■ **WHAT IS NEEDED**: Skip every line before the one containing "Stats, Featured grids)", then copy that line and the rest of the entries below exactly, through the last line.
** Opening RECORDED INFORMATION block **
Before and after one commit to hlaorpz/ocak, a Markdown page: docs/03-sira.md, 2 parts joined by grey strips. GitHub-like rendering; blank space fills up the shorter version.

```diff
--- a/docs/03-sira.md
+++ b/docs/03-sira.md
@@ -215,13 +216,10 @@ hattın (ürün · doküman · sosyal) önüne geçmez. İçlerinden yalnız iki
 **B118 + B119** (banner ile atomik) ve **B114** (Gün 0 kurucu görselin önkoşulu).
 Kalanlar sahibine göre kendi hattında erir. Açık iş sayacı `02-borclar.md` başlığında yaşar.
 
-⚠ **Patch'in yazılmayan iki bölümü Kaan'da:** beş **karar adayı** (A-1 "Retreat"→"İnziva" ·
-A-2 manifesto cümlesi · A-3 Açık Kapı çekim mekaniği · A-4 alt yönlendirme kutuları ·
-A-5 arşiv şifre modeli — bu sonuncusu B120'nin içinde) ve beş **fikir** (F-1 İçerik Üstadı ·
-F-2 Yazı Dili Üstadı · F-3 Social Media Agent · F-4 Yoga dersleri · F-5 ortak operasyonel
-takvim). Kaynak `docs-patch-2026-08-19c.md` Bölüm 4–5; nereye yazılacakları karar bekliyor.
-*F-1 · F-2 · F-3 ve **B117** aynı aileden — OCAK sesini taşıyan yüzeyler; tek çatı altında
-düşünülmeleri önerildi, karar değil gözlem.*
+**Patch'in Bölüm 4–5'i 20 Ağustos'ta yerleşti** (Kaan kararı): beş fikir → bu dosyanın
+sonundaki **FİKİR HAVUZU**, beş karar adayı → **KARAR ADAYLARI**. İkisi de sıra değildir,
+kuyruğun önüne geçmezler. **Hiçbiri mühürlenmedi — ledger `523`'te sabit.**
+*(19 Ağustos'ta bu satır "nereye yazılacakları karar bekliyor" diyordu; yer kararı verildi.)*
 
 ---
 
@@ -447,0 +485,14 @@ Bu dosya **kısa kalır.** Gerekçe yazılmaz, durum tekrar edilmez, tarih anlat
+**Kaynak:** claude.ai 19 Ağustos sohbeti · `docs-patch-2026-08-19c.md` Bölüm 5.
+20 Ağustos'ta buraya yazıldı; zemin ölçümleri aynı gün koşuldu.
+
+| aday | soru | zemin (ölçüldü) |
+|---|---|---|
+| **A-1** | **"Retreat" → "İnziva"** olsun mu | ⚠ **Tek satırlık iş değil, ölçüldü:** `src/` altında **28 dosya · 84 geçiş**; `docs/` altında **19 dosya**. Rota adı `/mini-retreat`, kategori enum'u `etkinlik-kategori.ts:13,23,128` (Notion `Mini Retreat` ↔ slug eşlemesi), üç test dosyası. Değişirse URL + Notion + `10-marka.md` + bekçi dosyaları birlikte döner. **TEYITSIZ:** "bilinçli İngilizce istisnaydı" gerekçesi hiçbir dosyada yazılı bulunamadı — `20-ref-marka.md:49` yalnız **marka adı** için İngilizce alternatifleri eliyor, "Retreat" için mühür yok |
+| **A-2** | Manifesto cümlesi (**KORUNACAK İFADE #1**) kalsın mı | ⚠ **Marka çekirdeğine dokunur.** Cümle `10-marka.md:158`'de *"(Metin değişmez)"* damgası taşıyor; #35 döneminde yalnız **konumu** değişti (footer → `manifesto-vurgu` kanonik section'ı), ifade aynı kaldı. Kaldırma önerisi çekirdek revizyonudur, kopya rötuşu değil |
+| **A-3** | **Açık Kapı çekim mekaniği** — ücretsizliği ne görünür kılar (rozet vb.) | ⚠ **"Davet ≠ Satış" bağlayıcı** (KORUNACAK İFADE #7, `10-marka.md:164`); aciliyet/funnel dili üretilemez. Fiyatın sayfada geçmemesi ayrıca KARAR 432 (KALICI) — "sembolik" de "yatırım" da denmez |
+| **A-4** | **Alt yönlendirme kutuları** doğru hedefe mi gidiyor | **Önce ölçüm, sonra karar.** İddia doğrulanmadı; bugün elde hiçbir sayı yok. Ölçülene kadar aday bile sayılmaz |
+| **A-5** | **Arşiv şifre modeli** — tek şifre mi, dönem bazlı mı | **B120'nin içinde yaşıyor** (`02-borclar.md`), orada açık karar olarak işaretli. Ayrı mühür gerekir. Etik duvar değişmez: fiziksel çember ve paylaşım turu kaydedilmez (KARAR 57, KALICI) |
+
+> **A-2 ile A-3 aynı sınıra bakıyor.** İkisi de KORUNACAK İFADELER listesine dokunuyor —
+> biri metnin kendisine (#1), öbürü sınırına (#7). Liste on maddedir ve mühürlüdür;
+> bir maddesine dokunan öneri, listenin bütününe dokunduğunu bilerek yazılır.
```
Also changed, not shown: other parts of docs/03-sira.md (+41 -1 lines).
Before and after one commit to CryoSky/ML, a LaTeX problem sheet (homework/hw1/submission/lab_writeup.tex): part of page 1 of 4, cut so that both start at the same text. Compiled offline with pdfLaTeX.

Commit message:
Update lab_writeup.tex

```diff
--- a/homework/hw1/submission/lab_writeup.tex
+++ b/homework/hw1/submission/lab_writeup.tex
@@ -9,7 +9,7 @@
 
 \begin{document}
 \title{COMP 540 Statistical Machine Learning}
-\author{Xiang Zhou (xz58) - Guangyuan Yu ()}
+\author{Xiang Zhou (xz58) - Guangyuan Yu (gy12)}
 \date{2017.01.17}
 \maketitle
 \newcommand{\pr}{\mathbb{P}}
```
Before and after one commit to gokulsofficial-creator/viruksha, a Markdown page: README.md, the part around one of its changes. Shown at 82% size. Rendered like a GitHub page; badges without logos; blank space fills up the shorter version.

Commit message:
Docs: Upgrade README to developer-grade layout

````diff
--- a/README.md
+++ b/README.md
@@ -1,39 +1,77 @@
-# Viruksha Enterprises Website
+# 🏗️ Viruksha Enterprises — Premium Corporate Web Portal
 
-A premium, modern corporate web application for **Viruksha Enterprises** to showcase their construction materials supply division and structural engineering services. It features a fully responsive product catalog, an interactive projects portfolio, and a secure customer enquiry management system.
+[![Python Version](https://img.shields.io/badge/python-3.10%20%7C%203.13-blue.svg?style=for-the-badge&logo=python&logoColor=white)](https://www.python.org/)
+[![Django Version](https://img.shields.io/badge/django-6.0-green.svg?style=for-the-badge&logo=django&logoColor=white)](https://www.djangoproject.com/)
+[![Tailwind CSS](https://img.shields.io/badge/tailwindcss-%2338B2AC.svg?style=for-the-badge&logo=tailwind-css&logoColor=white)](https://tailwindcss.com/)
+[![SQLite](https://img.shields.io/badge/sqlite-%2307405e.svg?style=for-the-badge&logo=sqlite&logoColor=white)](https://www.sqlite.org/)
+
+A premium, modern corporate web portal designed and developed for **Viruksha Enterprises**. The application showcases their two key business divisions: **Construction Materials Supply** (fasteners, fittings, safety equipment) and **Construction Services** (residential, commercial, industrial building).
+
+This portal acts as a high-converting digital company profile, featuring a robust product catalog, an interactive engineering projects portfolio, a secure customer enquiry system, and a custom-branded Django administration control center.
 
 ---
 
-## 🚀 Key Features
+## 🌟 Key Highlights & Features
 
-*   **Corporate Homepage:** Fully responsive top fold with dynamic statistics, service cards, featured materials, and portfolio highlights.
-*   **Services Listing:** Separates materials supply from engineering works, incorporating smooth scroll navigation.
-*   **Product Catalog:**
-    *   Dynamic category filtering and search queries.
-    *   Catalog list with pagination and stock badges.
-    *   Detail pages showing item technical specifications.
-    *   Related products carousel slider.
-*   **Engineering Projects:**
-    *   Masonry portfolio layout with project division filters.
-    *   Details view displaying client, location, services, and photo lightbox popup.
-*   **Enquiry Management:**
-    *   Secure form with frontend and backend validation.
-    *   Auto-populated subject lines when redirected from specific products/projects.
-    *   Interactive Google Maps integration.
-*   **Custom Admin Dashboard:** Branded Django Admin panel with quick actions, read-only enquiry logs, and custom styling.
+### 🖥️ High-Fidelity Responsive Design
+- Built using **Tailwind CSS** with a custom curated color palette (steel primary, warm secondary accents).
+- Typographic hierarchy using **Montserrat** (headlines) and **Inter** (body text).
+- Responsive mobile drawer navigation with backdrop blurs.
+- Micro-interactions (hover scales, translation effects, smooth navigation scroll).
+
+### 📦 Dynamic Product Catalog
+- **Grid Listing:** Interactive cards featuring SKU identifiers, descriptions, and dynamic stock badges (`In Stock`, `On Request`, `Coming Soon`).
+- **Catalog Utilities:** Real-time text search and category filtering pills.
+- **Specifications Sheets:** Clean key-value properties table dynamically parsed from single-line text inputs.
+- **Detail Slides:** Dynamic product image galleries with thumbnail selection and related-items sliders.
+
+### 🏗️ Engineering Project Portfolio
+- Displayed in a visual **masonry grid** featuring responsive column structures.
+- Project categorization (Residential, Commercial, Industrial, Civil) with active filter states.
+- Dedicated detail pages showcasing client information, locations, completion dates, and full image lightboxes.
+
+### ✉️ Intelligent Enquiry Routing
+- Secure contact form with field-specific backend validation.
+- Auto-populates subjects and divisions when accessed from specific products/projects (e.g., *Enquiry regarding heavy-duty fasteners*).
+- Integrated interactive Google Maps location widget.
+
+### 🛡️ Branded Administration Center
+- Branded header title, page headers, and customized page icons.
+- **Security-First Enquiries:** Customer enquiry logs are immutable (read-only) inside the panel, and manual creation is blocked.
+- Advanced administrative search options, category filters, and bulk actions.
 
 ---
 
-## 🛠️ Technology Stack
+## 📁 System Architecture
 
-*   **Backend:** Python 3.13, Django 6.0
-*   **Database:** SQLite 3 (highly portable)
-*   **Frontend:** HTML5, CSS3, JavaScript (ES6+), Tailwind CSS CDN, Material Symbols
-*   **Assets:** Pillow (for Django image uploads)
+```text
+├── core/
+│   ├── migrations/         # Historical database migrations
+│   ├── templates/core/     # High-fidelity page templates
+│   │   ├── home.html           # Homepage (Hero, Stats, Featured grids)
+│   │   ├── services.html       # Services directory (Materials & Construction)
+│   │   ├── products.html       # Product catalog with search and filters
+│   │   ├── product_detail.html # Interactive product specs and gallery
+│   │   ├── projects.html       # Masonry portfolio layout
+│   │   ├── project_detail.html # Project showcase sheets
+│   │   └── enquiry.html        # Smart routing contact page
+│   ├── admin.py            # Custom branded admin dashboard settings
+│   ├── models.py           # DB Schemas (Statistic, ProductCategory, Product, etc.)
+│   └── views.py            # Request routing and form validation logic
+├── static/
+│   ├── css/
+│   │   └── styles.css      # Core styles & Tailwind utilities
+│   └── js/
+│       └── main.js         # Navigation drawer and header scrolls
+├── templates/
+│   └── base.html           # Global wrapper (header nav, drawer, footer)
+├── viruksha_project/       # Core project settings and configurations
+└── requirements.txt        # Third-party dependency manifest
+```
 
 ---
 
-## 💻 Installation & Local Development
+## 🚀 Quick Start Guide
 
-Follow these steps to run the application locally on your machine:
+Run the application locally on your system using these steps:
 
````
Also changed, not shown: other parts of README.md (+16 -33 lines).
** Closing RECORDED INFORMATION block **
■ **FINISHED TASK**:
+│   │   ├── home.html           # Homepage (Hero, Stats, Featured grids)
+│   │   ├── services.html       # Services directory (Materials & Construction)
+│   │   ├── products.html       # Product catalog with search and filters
+│   │   ├── product_detail.html # Interactive product specs and gallery
+│   │   ├── projects.html       # Masonry portfolio layout
+│   │   ├── project_detail.html # Project showcase sheets
+│   │   └── enquiry.html        # Smart routing contact page
+│   ├── admin.py            # Custom branded admin dashboard settings
+│   ├── models.py           # DB Schemas (Statistic, ProductCategory, Product, etc.)
+│   └── views.py            # Request routing and form validation logic
+├── static/
+│   ├── css/
+│   │   └── styles.css      # Core styles & Tailwind utilities
+│   └── js/
+│       └── main.js         # Navigation drawer and header scrolls
+├── templates/
+│   └── base.html           # Global wrapper (header nav, drawer, footer)
+├── viruksha_project/       # Core project settings and configurations
+└── requirements.txt        # Third-party dependency manifest
+```
 
 ---
 
-## 💻 Installation & Local Development
+## 🚀 Quick Start Guide
 
-Follow these steps to run the application locally on your machine:
+Run the application locally on your system using these steps:
 
````
Also changed, not shown: other parts of README.md (+16 -33 lines).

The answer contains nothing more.